FRANKFURT Jan 18 Investors who lost money in a
Ponzi scheme run by Helmut Kiener, convicted founder of the K1
hedge fund in Germany, are suing Barclays Plc for
selling his products to them, their lawyers said on Friday.
The lawyers said they were seeking a total of around 100
million euros ($133.58 million) in damages and had lodged more
than 100 suits against Barclays with regional courts in
Frankfurt and Munich over warrants issued by the bank that were
linked to Kiener portfolios.
Kiener, dubbed a German "mini Madoff" by the media in

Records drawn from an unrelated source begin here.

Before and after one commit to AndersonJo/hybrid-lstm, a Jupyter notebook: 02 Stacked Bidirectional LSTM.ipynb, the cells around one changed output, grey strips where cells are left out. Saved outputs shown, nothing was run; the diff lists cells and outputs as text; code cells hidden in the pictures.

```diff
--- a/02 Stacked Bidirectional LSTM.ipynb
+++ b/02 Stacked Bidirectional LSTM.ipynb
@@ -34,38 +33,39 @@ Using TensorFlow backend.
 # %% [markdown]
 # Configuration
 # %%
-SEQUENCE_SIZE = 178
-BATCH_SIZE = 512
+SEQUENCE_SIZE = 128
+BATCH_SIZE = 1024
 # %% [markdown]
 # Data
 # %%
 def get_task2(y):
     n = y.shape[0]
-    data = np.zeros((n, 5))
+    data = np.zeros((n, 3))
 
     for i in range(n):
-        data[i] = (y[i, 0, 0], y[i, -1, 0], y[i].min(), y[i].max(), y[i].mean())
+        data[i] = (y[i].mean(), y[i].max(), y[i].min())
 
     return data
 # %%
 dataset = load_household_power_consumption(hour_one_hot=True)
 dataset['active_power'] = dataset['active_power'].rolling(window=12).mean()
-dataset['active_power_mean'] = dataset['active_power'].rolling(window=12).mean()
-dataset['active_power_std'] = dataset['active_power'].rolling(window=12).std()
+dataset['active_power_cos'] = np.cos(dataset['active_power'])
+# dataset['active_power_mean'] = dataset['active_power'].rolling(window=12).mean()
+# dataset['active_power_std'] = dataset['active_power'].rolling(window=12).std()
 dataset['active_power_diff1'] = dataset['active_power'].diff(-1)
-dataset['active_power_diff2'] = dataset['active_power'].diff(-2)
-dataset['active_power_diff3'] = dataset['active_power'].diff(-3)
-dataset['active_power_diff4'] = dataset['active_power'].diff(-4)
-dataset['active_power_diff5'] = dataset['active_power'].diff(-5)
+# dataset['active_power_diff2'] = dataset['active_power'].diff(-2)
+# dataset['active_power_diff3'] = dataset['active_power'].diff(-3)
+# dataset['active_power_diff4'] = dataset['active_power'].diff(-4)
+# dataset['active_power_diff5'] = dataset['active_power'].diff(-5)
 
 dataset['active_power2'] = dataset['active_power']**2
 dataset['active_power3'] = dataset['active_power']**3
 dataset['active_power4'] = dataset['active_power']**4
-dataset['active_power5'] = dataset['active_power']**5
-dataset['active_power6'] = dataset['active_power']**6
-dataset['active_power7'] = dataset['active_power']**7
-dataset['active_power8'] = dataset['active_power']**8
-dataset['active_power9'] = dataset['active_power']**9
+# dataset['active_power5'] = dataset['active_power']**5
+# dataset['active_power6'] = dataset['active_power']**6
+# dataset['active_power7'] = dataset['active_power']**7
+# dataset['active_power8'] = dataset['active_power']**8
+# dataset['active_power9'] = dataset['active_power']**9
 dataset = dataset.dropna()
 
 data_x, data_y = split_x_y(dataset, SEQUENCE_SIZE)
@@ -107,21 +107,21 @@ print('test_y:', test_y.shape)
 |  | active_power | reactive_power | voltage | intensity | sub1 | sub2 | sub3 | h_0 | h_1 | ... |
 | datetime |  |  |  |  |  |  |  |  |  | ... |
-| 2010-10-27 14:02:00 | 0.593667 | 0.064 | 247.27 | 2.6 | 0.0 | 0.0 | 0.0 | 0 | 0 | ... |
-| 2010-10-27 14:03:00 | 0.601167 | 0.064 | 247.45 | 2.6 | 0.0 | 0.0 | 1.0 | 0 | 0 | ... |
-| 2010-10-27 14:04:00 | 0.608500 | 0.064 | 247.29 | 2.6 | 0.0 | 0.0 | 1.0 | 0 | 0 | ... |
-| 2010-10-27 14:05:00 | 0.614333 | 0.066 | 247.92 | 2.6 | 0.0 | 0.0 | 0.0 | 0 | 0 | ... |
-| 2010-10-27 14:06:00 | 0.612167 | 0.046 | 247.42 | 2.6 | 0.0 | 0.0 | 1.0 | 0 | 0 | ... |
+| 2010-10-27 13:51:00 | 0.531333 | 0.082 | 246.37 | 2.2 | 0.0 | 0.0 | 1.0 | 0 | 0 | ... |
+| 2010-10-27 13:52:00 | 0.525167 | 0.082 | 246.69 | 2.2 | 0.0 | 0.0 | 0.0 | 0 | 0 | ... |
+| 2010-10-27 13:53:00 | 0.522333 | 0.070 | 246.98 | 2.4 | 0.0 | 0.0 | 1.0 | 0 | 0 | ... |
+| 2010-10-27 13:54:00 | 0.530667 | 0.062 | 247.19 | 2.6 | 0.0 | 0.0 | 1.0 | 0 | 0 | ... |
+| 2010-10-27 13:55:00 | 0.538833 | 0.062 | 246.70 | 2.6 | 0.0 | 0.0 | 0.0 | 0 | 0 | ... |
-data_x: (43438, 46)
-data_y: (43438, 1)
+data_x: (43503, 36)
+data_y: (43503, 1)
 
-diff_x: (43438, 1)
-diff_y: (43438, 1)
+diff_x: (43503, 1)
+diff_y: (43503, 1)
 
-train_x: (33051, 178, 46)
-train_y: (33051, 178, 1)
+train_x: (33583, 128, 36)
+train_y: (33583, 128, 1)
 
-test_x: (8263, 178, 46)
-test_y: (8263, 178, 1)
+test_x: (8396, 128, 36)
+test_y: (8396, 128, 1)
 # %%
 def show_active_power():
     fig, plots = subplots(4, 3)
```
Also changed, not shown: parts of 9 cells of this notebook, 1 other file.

reference to the jailed U.S. fraudster, was sentenced in July
2011 to more than 10 years in prison for a scam that prosecutors
said cost investors 345 million euros.
The lawyers, who said they represent more than 1,000
claimants, have also moved to bundle the claims into a class
"We are confident the Frankfurt court will initiate the
class-action case within six months," said Andreas Tilp, one of
the lawyers from the ProtectInvest Alliance (PIA), which
respresents the plaintiffs.
The Munich and Frankfurt regional courts confirmed that the
PIA had filed claims against Barclays in December.
"It was a large number of suits," a spokesman for the
Frankfurt court said. He confirmed the request to start a
class-action suit but declined to give further details.
A spokesman for Barclays said the bank would vigorously
defend itself in the case.
"Barclays continues to believe the Kiener-related claims are
wholly without merit," he said.
"German courts have found in Barclays' favour in all
decisions to date and there has been recognition that Barclays
is also a victim of the Kiener fraud," he said.
Kiener was arrested in October 2009 as authorities said
Barclays and BNP Paribas may have lost millions of
dollars in the case, which spanned the Atlantic and featured
lavish personal spending on planes, a helicopter and luxury
The court sentenced Kiener on 86 counts of falsification of
documents, and 10 counts of fraud and tax evasion.
The judge in the case said at the time that the banks made
it easy for Kiener to keep up his Ponzi scheme, which was seen
as a mitigating circumstance in the trial.